Although gay, lesbian, and queer theory are related practices, the three terms delineate separate emphases marked by different assumptions about the relationship between gender and sexuality.
Feminist literary theory is a complex, dynamic area of study that draws from a wide range of critical theories.
The Harlem Renaissance, an African-American literary movement of the 1920s and 1930s, included several important gay and lesbian writers.
The bisexual novelist and memoirist Violette Leduc is an astute psychological observer and a dramatic chronicler of women's issues.
Erotic and pornographic works have been written in many cultures since ancient times and recently have flourished with the relaxation of censorship.
Combining elements of incongruity, theatricality, and exaggeration, camp is a form of humor that helps homosexuals cope with a hostile environment.

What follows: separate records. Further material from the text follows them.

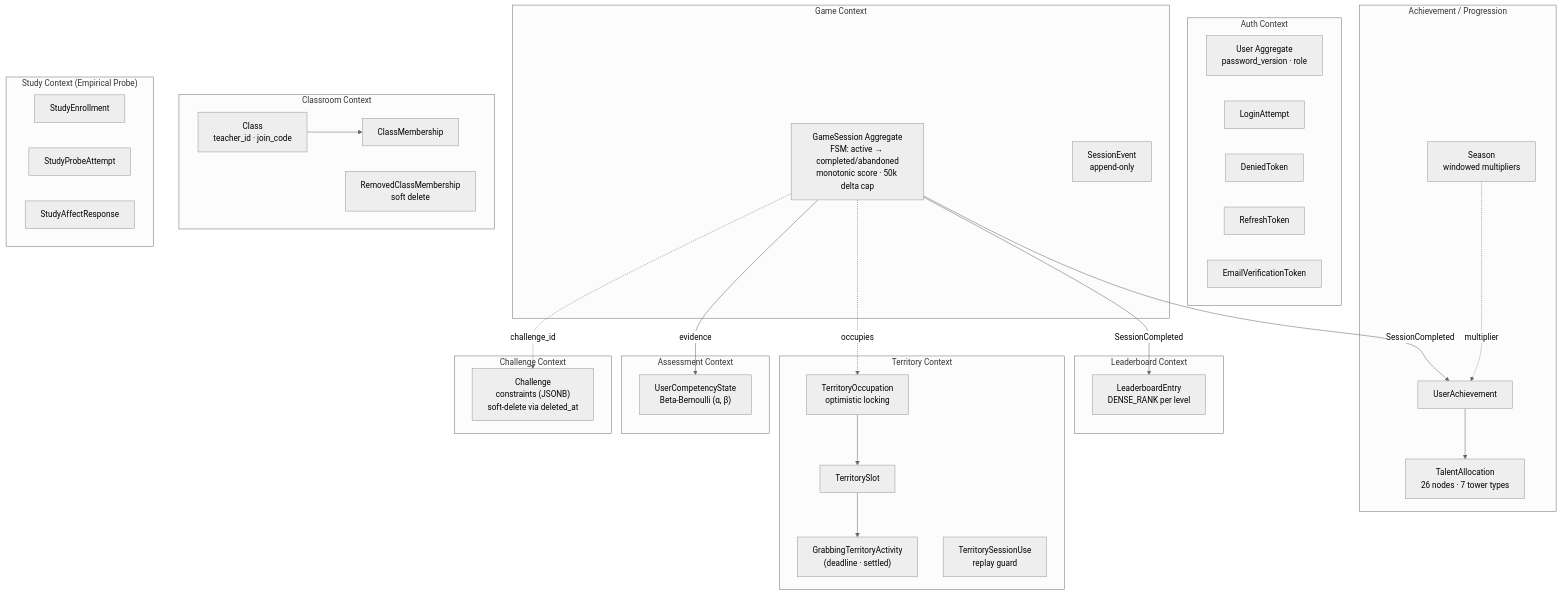
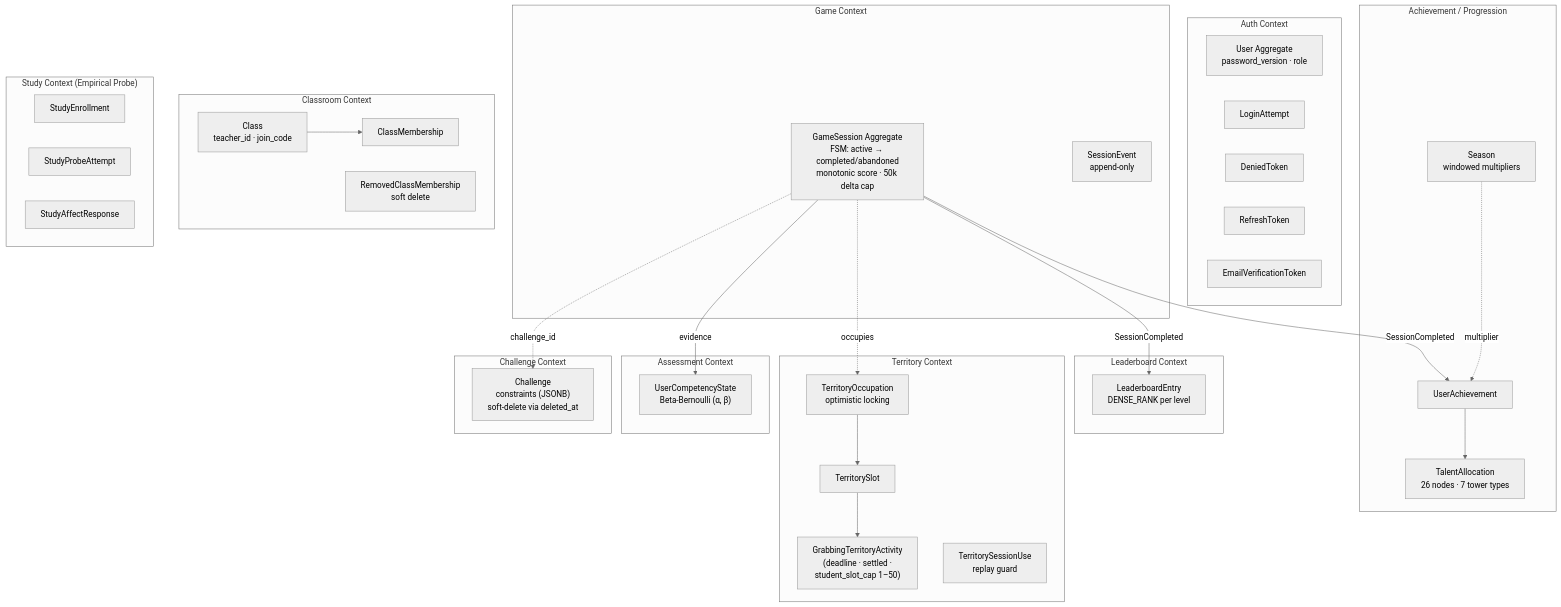
Before and after one commit to 2026-NTNU-Computer-Programming-II-POLS/Math-Defense: the third of 10 diagrams in ARCHITECTURE.md, drawn with Mermaid (neutral theme). The commit also changed other lines of this file, not shown here.

Commit message:
docs(arch): refresh counts, territory slot cap, LimitBurstRenderer, visual redesign entry

````diff
--- a/ARCHITECTURE.md
+++ b/ARCHITECTURE.md
@@ -181,62 +181,62 @@
 ```mermaid
 flowchart TB
     subgraph Auth["Auth Context"]
         U[User Aggregate<br/>password_version · role]
         LA[LoginAttempt]
         DT[DeniedToken]
         RT[RefreshToken]
         EV[EmailVerificationToken]
     end
 
     subgraph Game["Game Context"]
         GS["GameSession Aggregate<br/>FSM: active → completed/abandoned<br/>monotonic score · 50k delta cap"]
         SE[SessionEvent<br/>append-only]
     end
 
     subgraph Lb["Leaderboard Context"]
         LE[LeaderboardEntry<br/>DENSE_RANK per level]
     end
 
     subgraph Ach["Achievement / Progression"]
         UA[UserAchievement]
         TA[TalentAllocation<br/>26 nodes · 7 tower types]
         SE2[Season<br/>windowed multipliers]
     end
 
     subgraph Class["Classroom Context"]
         C[Class<br/>teacher_id · join_code]
         CM[ClassMembership]
         RCM[RemovedClassMembership<br/>soft delete]
     end
 
     subgraph Terr["Territory Context"]
-        GTA["GrabbingTerritoryActivity<br/>(deadline · settled)"]
+        GTA["GrabbingTerritoryActivity<br/>(deadline · settled ·<br/>student_slot_cap 1–50)"]
         TS[TerritorySlot]
         TO[TerritoryOccupation<br/>optimistic locking]
         TSU[TerritorySessionUse<br/>replay guard]
     end
 
     subgraph Assess["Assessment Context"]
         UCS["UserCompetencyState<br/>Beta-Bernoulli (α, β)"]
     end
 
     subgraph Study["Study Context (Empirical Probe)"]
         SEN[StudyEnrollment]
         SPA[StudyProbeAttempt]
         SAR[StudyAffectResponse]
     end
 
     subgraph Chal["Challenge Context"]
         CH["Challenge<br/>constraints (JSONB)<br/>soft-delete via deleted_at"]
     end
 
     GS -- SessionCompleted --> LE
     GS -- SessionCompleted --> UA
     UA --> TA
     SE2 -. multiplier .-> UA
     GS -- evidence --> UCS
     GS -. occupies .-> TO
     TO --> TS --> GTA
     C --> CM
     GS -. challenge_id .-> CH
 ```
````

Conflicted over his own sexuality, Tennessee Williams wrote directly about homosexuality only in his short stories, his poetry, and his late plays.
African-American writer Randall Kenan delineates the richly nuanced internal landscapes of the diverse inhabitants of his fictional community, Tims Creek, N. C.
Publisher Barbara Grier died on November 10, 2011 in a Tallahassee, Florida hospital, where she was being treated for cancer. Best known as one of the founders of Naiad Press, which became America's foremost publisher of lesbian books, Grier expressed her commitment to lesbian literature in a number of ways, including as collector, reviewer, bibliographer, and editor.
In 1957, Grier, already a collector of lesbian writings, subscribed to The Ladder, the magazine of the Daughters of Bilitis (DOB). She soon began writing for the magazine herself, contributing book notes, reviews, articles, and short stories under several pseudonyms. From 1968 to 1972, she edited the publication.
In 1973, with Anyda Marchant and Muriel Crawford, Grier and her partner Donna McBride founded Naiad Press. In the 1980s, the press burgeoned into the world's largest publisher of lesbian books. It ceased operation in 2005.
Grier and McBride won a Lambda Literary Award in 1991 in the Publisher's Service category.
In 1995, Grier and McBride donated their collection of lesbiana to the James C. Hormel Gay and Lesbian Center of the San Francisco Public Library. The collection, valued at $400,000 at the time of its donation, comprises more than fifteen thousand books, monographs, and manuscripts. It also includes photographs and items of memorabilia.
Grier is survived by McBride, her partner in life and in business. The couple married in California in 2008.